Up to 30 homeless people will be accommodated in low-threshold transitional housing “in their transition from the street to permanent housing and longer-term stability,” wrote Maylou Sudders, Secretary of Health and Services. social. residents of South End and Roxbury. âThe safety of residents as well as hospital staff, patients and surrounding areas is paramount. “
“When you force someone into a corner, you are asking for trouble.”
Peter, a 46-year-old man with a physical disability, said he had been on a waiting list for transitional housing for four and a half years – and had been homeless for five years.
âI no longer go to shelters. I stay outside, and it’s just easier that way, âsaid Peter, who asked that his last name not be used. âThey run shelters like a prison, instead of helping people get back on their feet and check their homes. “
He said he had previously been forced to relocate, relocate and return to makeshift homes in the neighborhood.
âThey keep changing their minds and bouncing us like I’m a pinball machine or something,â said Peter. âThey just don’t know what to do. They keep moving everyone around until the circle is complete, and you are in exactly the same place as before. They tried to shut everything down, then they gathered a group of people on the street. â¦ It always comes back to what it was before.
In 2019, former Boston Mayor Marty Walsh led âOperation Clean Sweep,â a raid on homeless settlements near Mass. and Cass, which resulted in dozens of arrests. Slowly the camp was rebuilt, until Janey’s “general cleanup”.
In a complaint filed earlier this month, ACLU officials compared Janey’s approach to the 2019 sweep, saying displacing people without providing them with proper housing violates their civil rights.
“We have to find a solution other than to think that we can stop our outing,” Carol Rose, executive director of the Massachusetts ACLU, told GBH News in an interview. âWhen you have a law enforcement response to a public health crisis, it will simply fail.

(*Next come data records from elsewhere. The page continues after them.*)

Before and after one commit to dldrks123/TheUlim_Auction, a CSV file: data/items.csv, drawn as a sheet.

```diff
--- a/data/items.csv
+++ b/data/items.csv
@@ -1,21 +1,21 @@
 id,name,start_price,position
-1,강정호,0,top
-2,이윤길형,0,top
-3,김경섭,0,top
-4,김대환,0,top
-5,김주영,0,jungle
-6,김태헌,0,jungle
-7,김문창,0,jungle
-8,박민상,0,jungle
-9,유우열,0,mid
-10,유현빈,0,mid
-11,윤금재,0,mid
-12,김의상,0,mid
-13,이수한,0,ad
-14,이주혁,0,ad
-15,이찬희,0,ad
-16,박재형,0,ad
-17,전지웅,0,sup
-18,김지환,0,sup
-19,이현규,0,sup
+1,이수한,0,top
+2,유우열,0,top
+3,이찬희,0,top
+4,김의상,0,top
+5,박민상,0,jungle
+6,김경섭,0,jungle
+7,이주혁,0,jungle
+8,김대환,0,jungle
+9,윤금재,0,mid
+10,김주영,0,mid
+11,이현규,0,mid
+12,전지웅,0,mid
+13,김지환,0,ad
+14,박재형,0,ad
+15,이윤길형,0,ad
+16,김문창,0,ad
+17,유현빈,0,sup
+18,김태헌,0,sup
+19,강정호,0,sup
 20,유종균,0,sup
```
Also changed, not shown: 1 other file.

This is not just a theoretical question, we have lived it because it failed between August 2019 and now. “
A Suffolk Superior Court judge is due to hold a hearing in the ACLU trial on Wednesday morning.

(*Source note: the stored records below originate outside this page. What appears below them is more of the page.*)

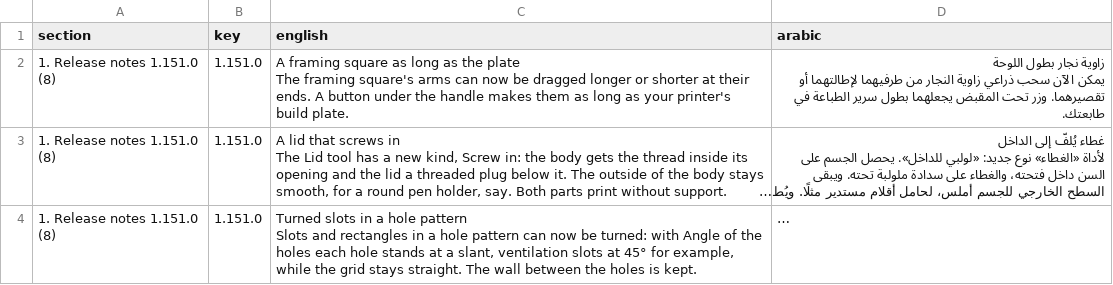
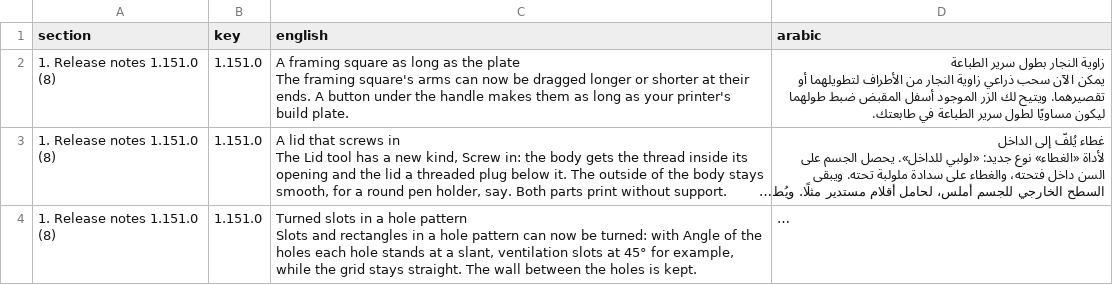
Before and after one commit to sevagjb/layerling, a TSV file: reviews/2026-11-07-addition-1.151.0.tsv, drawn as a sheet; only a part is shown; long unchanged cells end in …; ↵ is a line break in a cell; the diff names each change by its address in the sheet, - before the commit and + after, or states it on an @@ line.

```diff
--- a/reviews/2026-11-07-addition-1.151.0.tsv
+++ b/reviews/2026-11-07-addition-1.151.0.tsv
-D2 (arabic): زاوية نجار بطول اللوحة ↵ يمكن الآن سحب ذراعي زاوية النجار من طرفيهما لإطالتهما أو تقصيرهما. وزر تحت المقبض يجعلهما بطول سرير الطباعة…
+D2 (arabic): زاوية النجار بطول سرير الطباعة ↵ يمكن الآن سحب ذراعي زاوية النجار من الأطراف لتطويلهما أو تقصيرهما. ويتيح لك الزر الموجود أسفل المقبض ضبط طولهما ليكون مساويًا لطول سرير الطباعة…
```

Janey pushed back on comparisons to sweeps in the past, arguing her administration had taken “a lot of steps to make sure we approach this with a public health lens, making sure we don’t allow people to continue. to talk in tents and camps, when the real problem [is] people â, in an interview earlier this week on GBH’s Boston Public Radio.
She declined to comment on the ACLU lawsuit, emphasizing the “public health approach” and reiterating that “no one is invited to leave without adequate housing options for them”.
Although the majority of people brought to a special hearing for the people of Mass. and Cass were charged with minor drug offenses, Janey told Boston Public Radio that “the arrests that took place were due to warrants that existed – drug trafficking, human trafficking, things. Of this genre.
Mayor Michelle Wu, who was sworn in on Tuesday, told reporters at a press conference earlier this month that she was investigating incidents, first reported by GBH News, of people brought to a makeshift courthouse in Suffolk County Jail while queuing for methadone.
âIt would be unacceptable,â Wu said. âThere is a clear understanding among people around the table today that this is not something that should never happen.â
Wu last week appointed former Dr Monica Bharel, former commissioner of the state’s public health department, to oversee efforts in the region over the next six months as Tsar of Mass. and Cass.
In a statement, Wu said Boston would “prioritize public health and housing, and emphasize the safety and dignity of all people with substance use disorders, health mental and unstable housing “.